Implantation of an inactive epiretinal poly(dimethyl siloxane) electrode array in dogs.Exp Eye Res 2006; 82(1):81-90EE
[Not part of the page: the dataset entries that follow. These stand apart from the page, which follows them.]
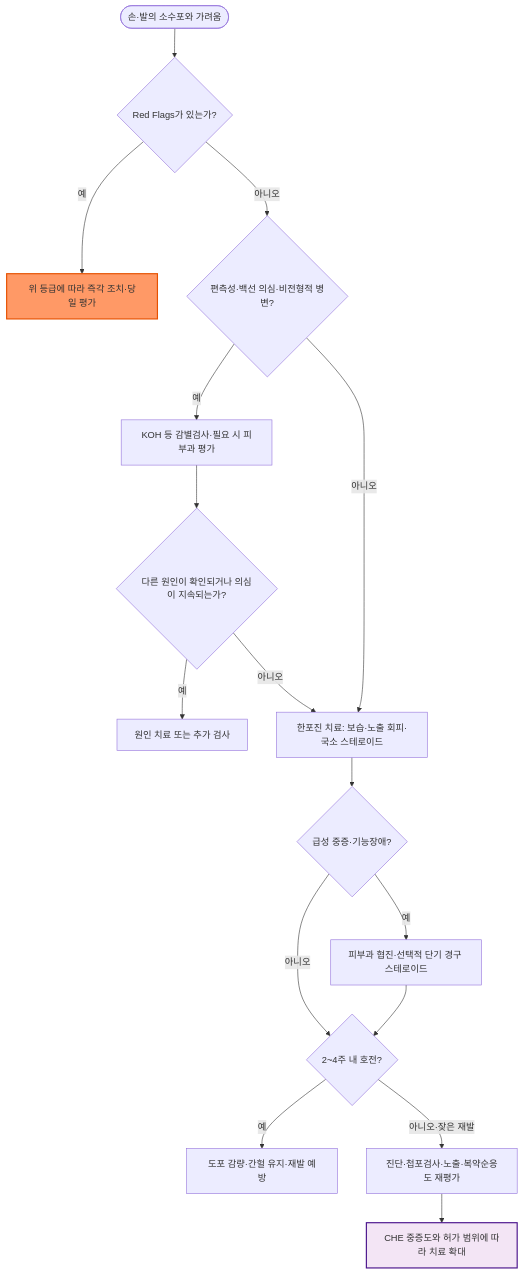
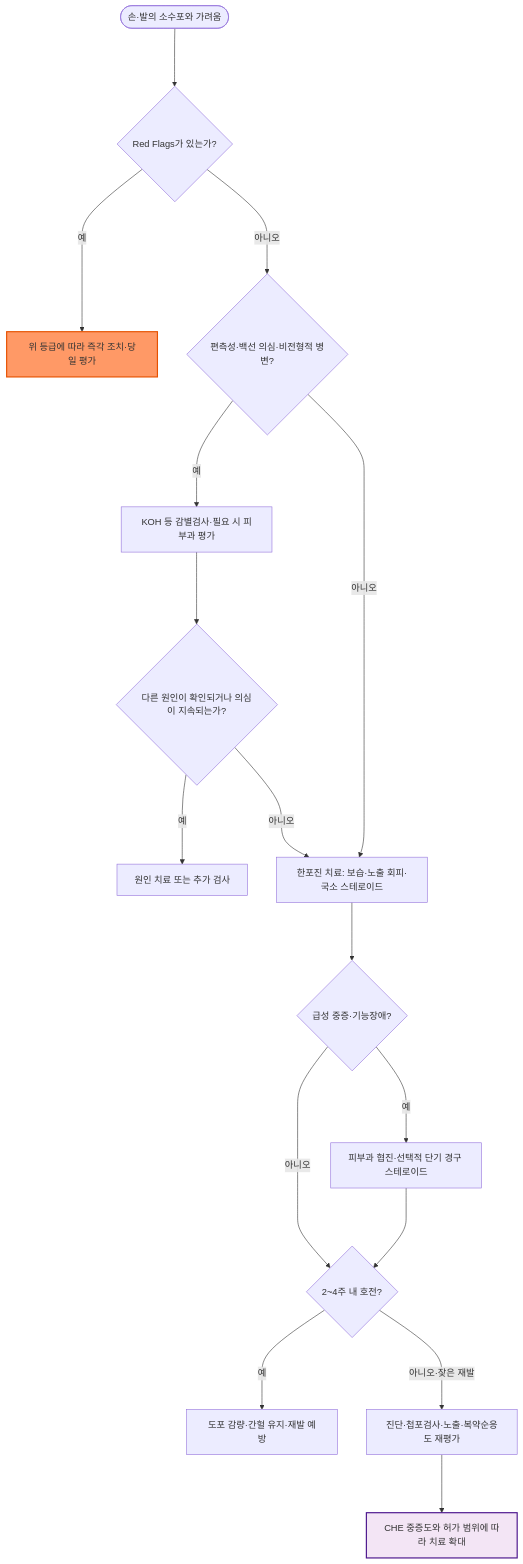
One commit to familyoh77/familyoh77 changed the diagram in 229_/160_-dyshidrosis.md. Above: the diagram before and after it, drawn with Mermaid. The commit also changed other lines of this file and 16 other files, not shown here.

````diff
--- a/229_/160_-dyshidrosis.md
+++ b/229_/160_-dyshidrosis.md
@@ -86,20 +90,20 @@
 ```mermaid
 graph TD
-    A(["손·발의 소수포와 가려움"]) --> B{"Red Flags가 있는가?"}
-    B -- "예" --> R["위 등급에 따라 즉각 조치·당일 평가"]
-    B -- "아니오" --> C{"편측성·백선 의심·비전형적 병변?"}
-    C -- "예" --> D["KOH 등 감별검사·필요 시 피부과 평가"]
-    D --> E{"다른 원인이 확인되거나 의심이 지속되는가?"}
-    E -- "예" --> X["원인 치료 또는 추가 검사"]
-    E -- "아니오" --> F["한포진 치료: 보습·노출 회피·국소 스테로이드"]
-    C -- "아니오" --> F
-    F --> G{"급성 중증·기능장애?"}
-    G -- "예" --> H["피부과 협진·선택적 단기 경구 스테로이드"]
-    G -- "아니오" --> I{"2~4주 내 호전?"}
-    H --> I
-    I -- "예" --> J["도포 감량·간헐 유지·재발 예방"]
-    I -- "아니오·잦은 재발" --> K["진단·첩포검사·노출·복약순응도 재평가"]
-    K --> L["CHE 중증도와 허가 범위에 따라 치료 확대"]
+    A(["손·발의 소수포와 가려움"]) ---> B{"Red Flags가 있는가?"}
+    B -- "예" ---> R["위 등급에 따라 즉각 조치·당일 평가"]
+    B -- "아니오" ---> C{"편측성·백선 의심·비전형적 병변?"}
+    C -- "예" ---> D["KOH 등 감별검사·필요 시 피부과 평가"]
+    D ---> E{"다른 원인이 확인되거나 의심이 지속되는가?"}
+    E -- "예" ---> X["원인 치료 또는 추가 검사"]
+    E -- "아니오" ---> F["한포진 치료: 보습·노출 회피·국소 스테로이드"]
+    C -- "아니오" ---> F
+    F ---> G{"급성 중증·기능장애?"}
+    G -- "예" ---> H["피부과 협진·선택적 단기 경구 스테로이드"]
+    G -- "아니오" ---> I{"2~4주 내 호전?"}
+    H ---> I
+    I -- "예" ---> J["도포 감량·간헐 유지·재발 예방"]
+    I -- "아니오·잦은 재발" ---> K["진단·첩포검사·노출·복약순응도 재평가"]
+    K ---> L["CHE 중증도와 허가 범위에 따라 치료 확대"]
     style R fill:#f96,stroke:#e65100,stroke-width:2px
     style L fill:#f3e5f5,stroke:#4a148c,stroke-width:2px
 ```
````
The aim of this study is to investigate the long-term, mechanical biocompatibility of a polymer microtechnology that can be used to position electrodes in close proximity to the retina. Poly(dimethylsiloxane) (PDMS) arrays were manufactured by soft-lithography at Lawrence Livermore National Laboratory. The PDMS implant measured 4 mm x 40 mm x 55-60 microm and included 4-8 electrodes. Micromolded ribs were placed at the perimetry for strength and ease of manipulation. The PDMS arrays were implanted epiretinally in four normal dogs, with a single retinal tack used in each case to hold the device on the retina. The mechanical effects of the implant were followed up after surgical implantation by photography, fluorescein angiography, optical coherence tomography (OCT), and electrophysiologic tests. An intraoperative retinal tear occurred in the first implanted dog, causing retinal detachment and necessitating termination. The remaining dogs experienced no gross complications secondary to the array implantation procedure. During the follow-up period of 2 months in one eye and 6 months in three eyes, OCT demonstrated that the arrays were in close contact with the retina. Fluorescein angiography showed good perfusion of the retina under the array. At the end of 6 months, there was no statistical difference from baseline in mean retinal thickness under the array (P=0.43) or peripapillary retinal nerve fibre layer thickness corresponding to the implanted area (P=0.34). The mean distance between the array and the retinal surface varied from 32 to 68 microm throughout the follow-up. Histopathologic evaluation of the retinal implantation site in eyes followed for 6 months showed a general preservation of the normal, layered retinal structure, except for some localized retinal thinning in two eyes, where the array frame had been in direct retinal contact. The PDMS substrate micro array is a new and promising technology that can be scaled to support a high-density retinal stimulating array. Its implantation and handling is surgically manageable, and it forms a mechanically stable, acceptable interface with the inner retinal surface.